--- Activity ---
Establish how many lines in the entries hold the string "Events". The number by itself is the whole answer.

§ §

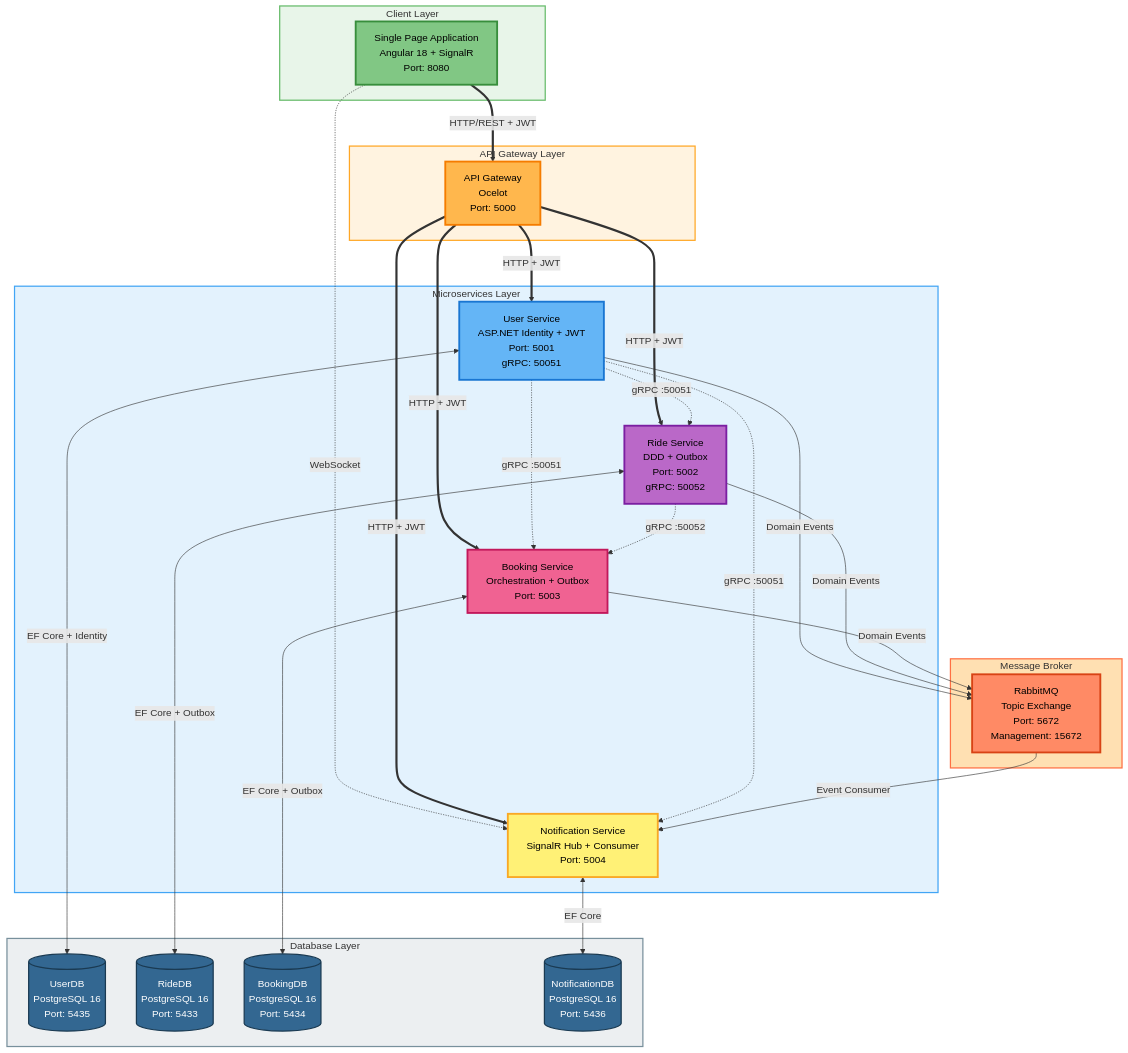
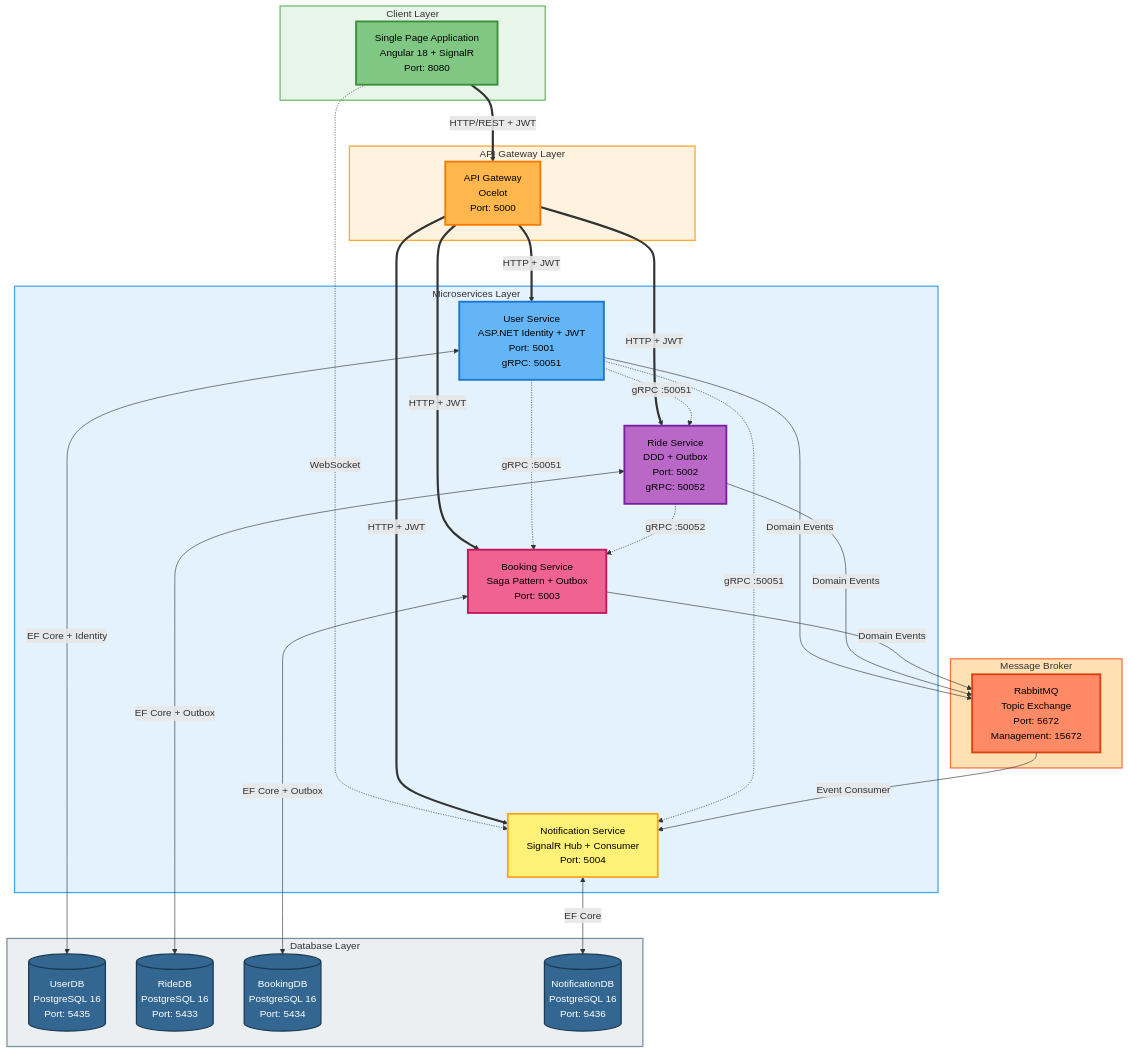
Before and after one commit to marijaa010/RideBuddy: the diagram in RideBuddy/diagrams/systemArchitecture.mmd, drawn with Mermaid. The commit also changed 23 other files, not shown here.

```diff
--- a/RideBuddy/diagrams/systemArchitecture.mmd
+++ b/RideBuddy/diagrams/systemArchitecture.mmd
@@ -1,67 +1,67 @@
 graph TB
     subgraph Client["Client Layer"]
         SPA["Single Page Application<br/>Angular 18 + SignalR<br/>Port: 8080"]
     end
-    
+
     subgraph Gateway["API Gateway Layer"]
         APIGW["API Gateway<br/>Ocelot<br/>Port: 5000"]
     end
-    
+
     subgraph Services["Microservices Layer"]
         US["User Service<br/>ASP.NET Identity + JWT<br/>Port: 5001<br/>gRPC: 50051"]
         RS["Ride Service<br/>DDD + Outbox<br/>Port: 5002<br/>gRPC: 50052"]
-        BS["Booking Service<br/>Orchestration + Outbox<br/>Port: 5003"]
+        BS["Booking Service<br/>Saga Pattern + Outbox<br/>Port: 5003"]
         NS["Notification Service<br/>SignalR Hub + Consumer<br/>Port: 5004"]
     end
-    
+
     subgraph Messaging["Message Broker"]
         RMQ["RabbitMQ<br/>Topic Exchange<br/>Port: 5672<br/>Management: 15672"]
     end
-    
+
     subgraph Databases["Database Layer"]
         DB1[("UserDB<br/>PostgreSQL 16<br/>Port: 5435")]
         DB2[("RideDB<br/>PostgreSQL 16<br/>Port: 5433")]
         DB3[("BookingDB<br/>PostgreSQL 16<br/>Port: 5434")]
         DB4[("NotificationDB<br/>PostgreSQL 16<br/>Port: 5436")]
     end
     
     SPA ==>|HTTP/REST + JWT| APIGW
     SPA -.->|WebSocket| NS
     
     APIGW ==>|HTTP + JWT| US
     APIGW ==>|HTTP + JWT| RS
     APIGW ==>|HTTP + JWT| BS
     APIGW ==>|HTTP + JWT| NS
     
     US -.->|gRPC :50051| RS
     US -.->|gRPC :50051| BS
     US -.->|gRPC :50051| NS
     RS -.->|gRPC :50052| BS
     
     US -->|Domain Events| RMQ
     RS -->|Domain Events| RMQ
     BS -->|Domain Events| RMQ
     RMQ -->|Event Consumer| NS
     
     US <-->|EF Core + Identity| DB1
     RS <-->|EF Core + Outbox| DB2
     BS <-->|EF Core + Outbox| DB3
     NS <-->|EF Core| DB4
     
     style SPA fill:#81C784,stroke:#388E3C,stroke-width:3px,color:#000
     style APIGW fill:#FFB74D,stroke:#F57C00,stroke-width:3px,color:#000
     style US fill:#64B5F6,stroke:#1976D2,stroke-width:3px,color:#000
     style RS fill:#BA68C8,stroke:#7B1FA2,stroke-width:3px,color:#000
     style BS fill:#F06292,stroke:#C2185B,stroke-width:3px,color:#000
     style NS fill:#FFF176,stroke:#F9A825,stroke-width:3px,color:#000
     style RMQ fill:#FF8A65,stroke:#D84315,stroke-width:3px,color:#000
     style DB1 fill:#336791,stroke:#1A3A52,stroke-width:2px,color:#fff
     style DB2 fill:#336791,stroke:#1A3A52,stroke-width:2px,color:#fff
     style DB3 fill:#336791,stroke:#1A3A52,stroke-width:2px,color:#fff
     style DB4 fill:#336791,stroke:#1A3A52,stroke-width:2px,color:#fff
     
     style Client fill:#E8F5E9,stroke:#66BB6A,stroke-width:2px
     style Gateway fill:#FFF3E0,stroke:#FFA726,stroke-width:2px
     style Services fill:#E3F2FD,stroke:#42A5F5,stroke-width:2px
     style Messaging fill:#FFE0B2,stroke:#FF7043,stroke-width:2px
     style Databases fill:#ECEFF1,stroke:#78909C,stroke-width:2px
```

§ §

--- Expected answer ---
3